Bishop Gwynne College

Building the "Village of God"
1947 - 1987

Training Early Leaders

Bishop Gwynne College is one of the most treasured and honoured institutions in the Episcopal Church of the Sudan. Named after Llewellyn Gwynne, the pioneer missionary of the Church Missionary Society in Sudan, it has trained most of the leading clergy and bishops of the Episcopal Church of Sudan.

Training of Sudanese Christians to take responsibility in the young Sudanese Church started early. Dr Fraser who came to Lui in 1920 quickly started training teachers, medical workers and evangelist. Paul Gibson in Yei began the first major programme of training school teachers. Later he began to train young men for ordained church leadership.

Daniel Deng Atong and Andarea Apaya were ordained as the first deacons in 1941.

Yei Divinity School 1945-47

These early efforts resulted in the foundation in 1947 of the Episcopal Church's first theological institution in Yei - the Yei Divinity School. Fred Crabb was the first Principal. This first college fulfilled Paul Gibson's dream of establishing a relevant, well-taught ministry for the local communities of Southern Sudan. The first students at Yei included important later leaders of the Church - such as Yeremaya Dotiro (later Bishop of Yambio) and Ezra Lawiri (later Principal of Bishop Gwynne College and translator of the Moru Bible).

Bishop Gwynne College 1947-65

Yei, however, was not very central for the new Christian communities of Southern Sudan. In 1947 Fred Crabb moved the college to Mundri (in the Moru country) where it was renamed Bishop Gwynne College. Here the College developed rapidly, training teachers of religious education as well as pastors, and attracting students from other mission denominations. All the early leaders of the Episcopal Church of the Sudan were trained at BGC in Mundri. Principal David Brown, later a bishop of the Church of England, first called the college the "Village of God", capturing the deep sense of community and common purpose that characterized the College at that time. 

The expanding civil war (1956-72) enveloped the College in 1965 when it was attacked by government troops. The students, together with Bishop Elinana and Bishop Yeremaya, fled into the surrounding bush and eventually into East Africa, where most of them were able to continue their studies.
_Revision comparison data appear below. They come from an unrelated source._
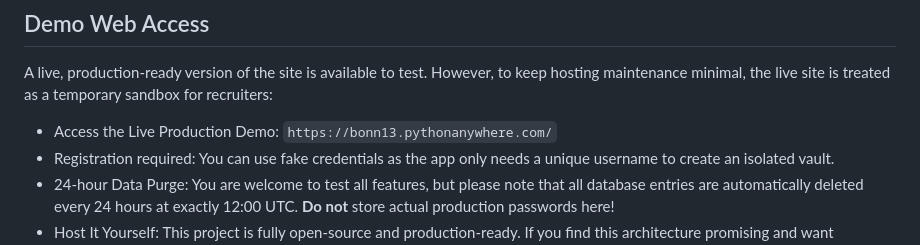
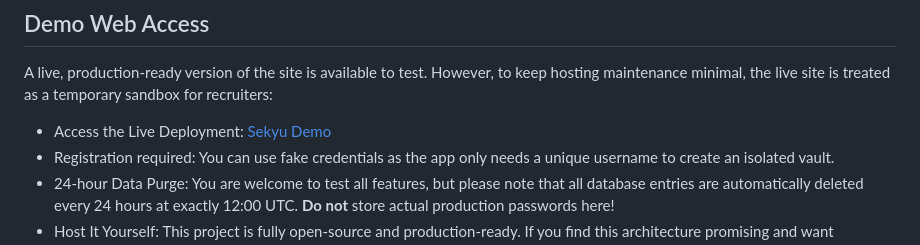
Before and after one commit to Angela-k-503/Sekyu, a Markdown page: README.md, the part around the change. Rendered like a GitHub page.

```diff
--- a/README.md
+++ b/README.md
@@ -42,7 +42,7 @@ While this project is fully functional, implementing a Single-Page Application (
 ## Demo Web Access
 A live, production-ready version of the site is available to test. However, to keep hosting maintenance minimal, the live site is treated as a temporary sandbox for recruiters:
 
-- Access the Live Production Demo: `https://bonn13.pythonanywhere.com/`
+- Access the Live Deployment: [Sekyu Demo](https://bonn13.pythonanywhere.com/)
 - Registration required: You can use fake credentials as the app only needs a unique username to create an isolated vault.
 - 24-hour Data Purge: You are welcome to test all features, but please note that all database entries are automatically deleted every 24 hours at exactly 12:00 UTC. **Do not** store actual production passwords here!
 - Host It Yourself: This project is fully open-source and production-ready. If you find this architecture promising and want permanent storage, I highly encourage you to clone the repository and host it locally or on your own server.
```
The Mundri campus lay in ruins for ten years. Until 1975 - peace had returned in 1972 - theological training continued in Juba at the Juba Bible Training Institution (JBTI). Eluzai Munda, later Bishop of Mundri, was principal of this wartime college. Many other Southern Sudanese obtained their Bible and pastoral training in East Africa.

Back in Mundri. Bishop Gwynne College 1975-1987

Eluzai Munda led 12 students and their families back to Mundri in 1975. Life was very hard in those early days as these pioneers struggled to re-establish the college. Slowly buildings were reconstructed, the land cleared, farming started, classrooms refurbished, a library built up, and lecturers brought from around the world to strengthen the teaching. Principal Munda handed the torch to Seme Solomona (later Bishop of Yei) and then to Benaiah Poggo, who led the college with vision through difficult times until his death in 1992.

The training of teachers of Christian Religion recommenced. The work of the College extended throughout Southern Sudan through the Theological Education by Extension (TEE) programme.

In 1983 the clouds of war began to gather again and in the following years BGC struggled to maintain its educational and communal life through many challenges and dangers. In 1987 the college was invaded by SPLA troops and several expatriate staff were taken hostage. This compelled the evacuation of the College to Juba - its home during the earlier phase of the civil war. 

Benaiah Poggo - never a man to be defeated by difficulties - laboured to re-establish BGC in Juba. Teaching began again in the former offices of a Christian NGO called ACROSS. He bought houses for staff and students to live in. A new library had to be assembled. BGC in Mundri had been forced to evacuate on two occasions. It now looked unlikely that it would ever return to its first home. Juba now became its home.